[Web page edit records]
════════
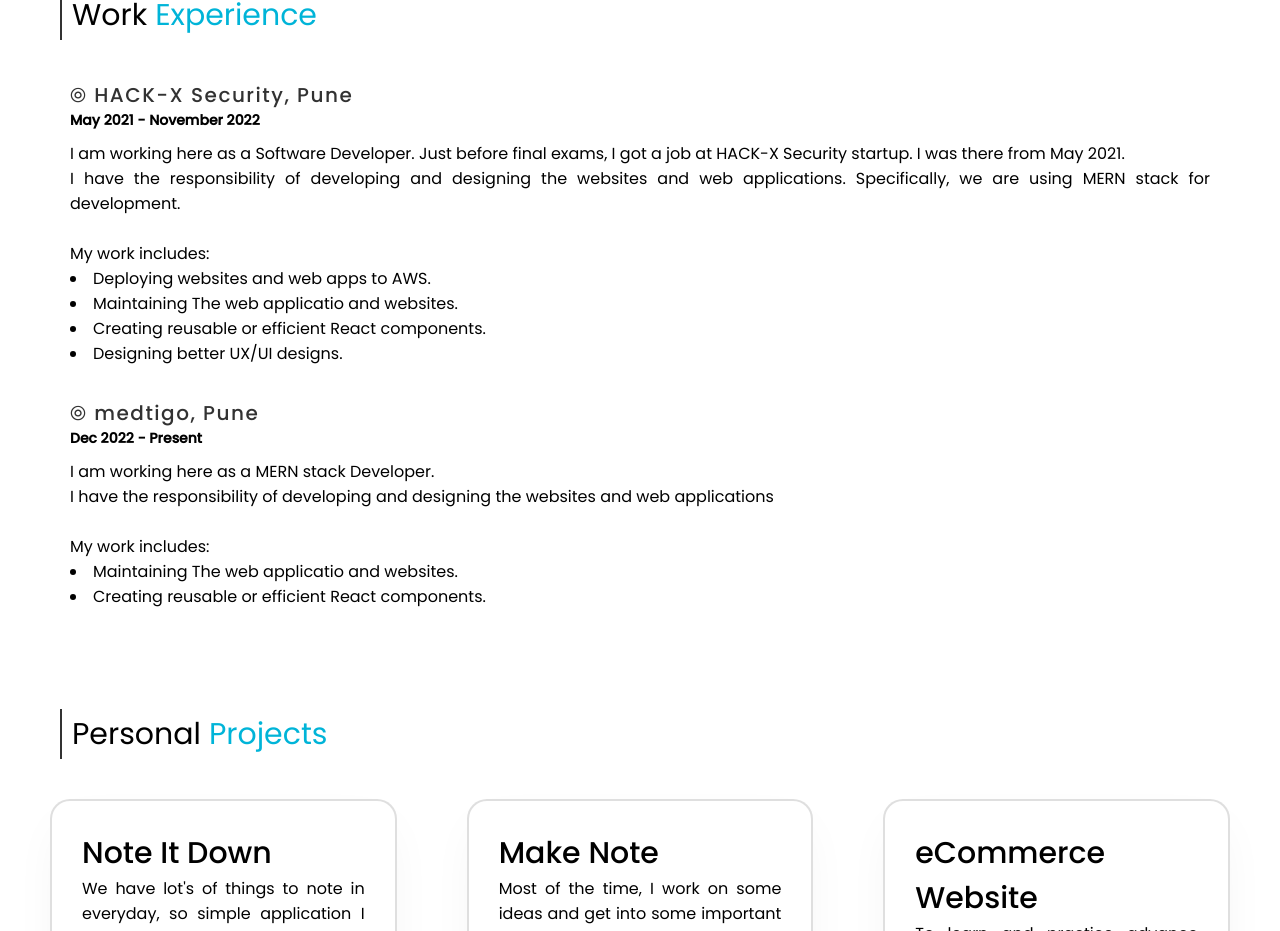
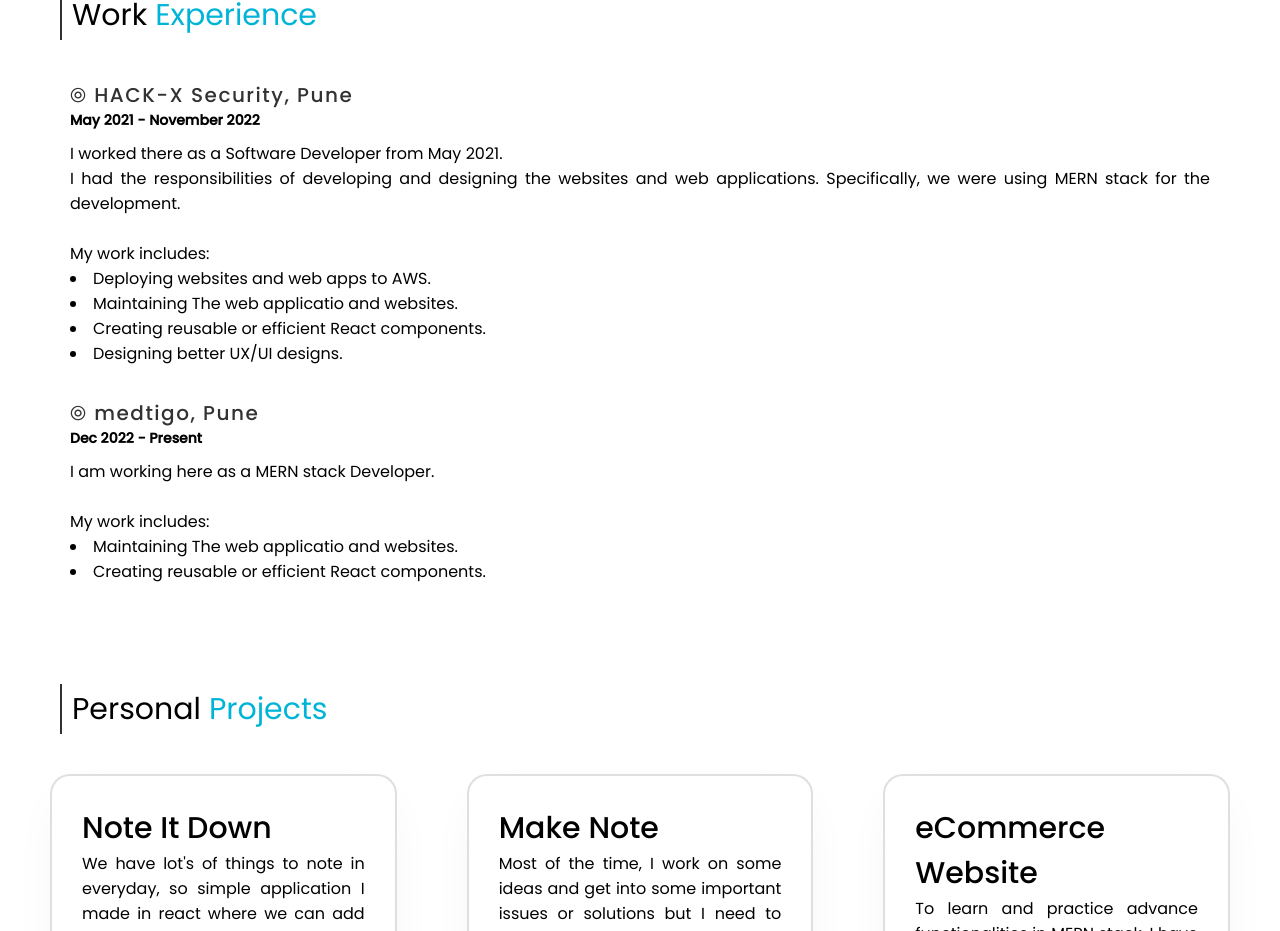
Before and after one commit to Kshirsagar-Govind/the-portfolio, a React (Create React App) app: page / in a window 1280 px wide. Shown: the part 1660-2591 px from the top of the page. Built offline with nearby package versions, Linux system fonts and the light colour scheme.

Commit message:
New Exp Added

```diff
--- a/src/Components/ExperiencePage.jsx
+++ b/src/Components/ExperiencePage.jsx
@@ -22,19 +22,15 @@
         <h3>⦾ HACK-X Security, Pune</h3>
         <h4>May 2021 - November 2022</h4>
         <p>
-          I am working here as a Software Developer. Just before final exams, I
-          got a job at HACK-X Security startup. I was there from May 2021.{" "}
-          <br /> I have the responsibility of developing and designing the
-          websites and web applications. Specifically, we are using MERN stack
-          for development. <br /> <br />
+          I worked there as a Software Developer from May 2021. <br /> I had the
+          responsibilities of developing and designing the websites and web
+          applications. Specifically, we were using MERN stack for the
+          development. <br /> <br />
           My work includes:<br />
           <u style={{ textDecoration: "none" }}>
             <li>Deploying websites and web apps to AWS.</li>
-
             <li>Maintaining The web applicatio and websites.</li>
-
             <li>Creating reusable or efficient React components.</li>
-
             <li>Designing better UX/UI designs.</li>
           </u>
         </p>
@@ -45,9 +41,7 @@
         <h3>⦾ medtigo, Pune</h3>
         <h4>Dec 2022 - Present</h4>
         <p>
-          I am working here as a MERN stack Developer. <br /> I have the
-          responsibility of developing and designing the websites and web
-          applications <br />
+          I am working here as a MERN stack Developer. <br />
           <br />
           My work includes:<br />
           <u style={{ textDecoration: "none" }}>
```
════════
*TASK INSTRUCTIONS*
Render the records above word for word and leave the pictures out.

*COMPLETED EXERCISE*
Before and after one commit to Kshirsagar-Govind/the-portfolio, a React (Create React App) app: page / in a window 1280 px wide. Shown: the part 1660-2591 px from the top of the page. Built offline with nearby package versions, Linux system fonts and the light colour scheme.

Commit message:
New Exp Added

```diff
--- a/src/Components/ExperiencePage.jsx
+++ b/src/Components/ExperiencePage.jsx
@@ -22,19 +22,15 @@
         <h3>⦾ HACK-X Security, Pune</h3>
         <h4>May 2021 - November 2022</h4>
         <p>
-          I am working here as a Software Developer. Just before final exams, I
-          got a job at HACK-X Security startup. I was there from May 2021.{" "}
-          <br /> I have the responsibility of developing and designing the
-          websites and web applications. Specifically, we are using MERN stack
-          for development. <br /> <br />
+          I worked there as a Software Developer from May 2021. <br /> I had the
+          responsibilities of developing and designing the websites and web
+          applications. Specifically, we were using MERN stack for the
+          development. <br /> <br />
           My work includes:<br />
           <u style={{ textDecoration: "none" }}>
             <li>Deploying websites and web apps to AWS.</li>
-
             <li>Maintaining The web applicatio and websites.</li>
-
             <li>Creating reusable or efficient React components.</li>
-
             <li>Designing better UX/UI designs.</li>
           </u>
         </p>
@@ -45,9 +41,7 @@
         <h3>⦾ medtigo, Pune</h3>
         <h4>Dec 2022 - Present</h4>
         <p>
-          I am working here as a MERN stack Developer. <br /> I have the
-          responsibility of developing and designing the websites and web
-          applications <br />
+          I am working here as a MERN stack Developer. <br />
           <br />
           My work includes:<br />
           <u style={{ textDecoration: "none" }}>
```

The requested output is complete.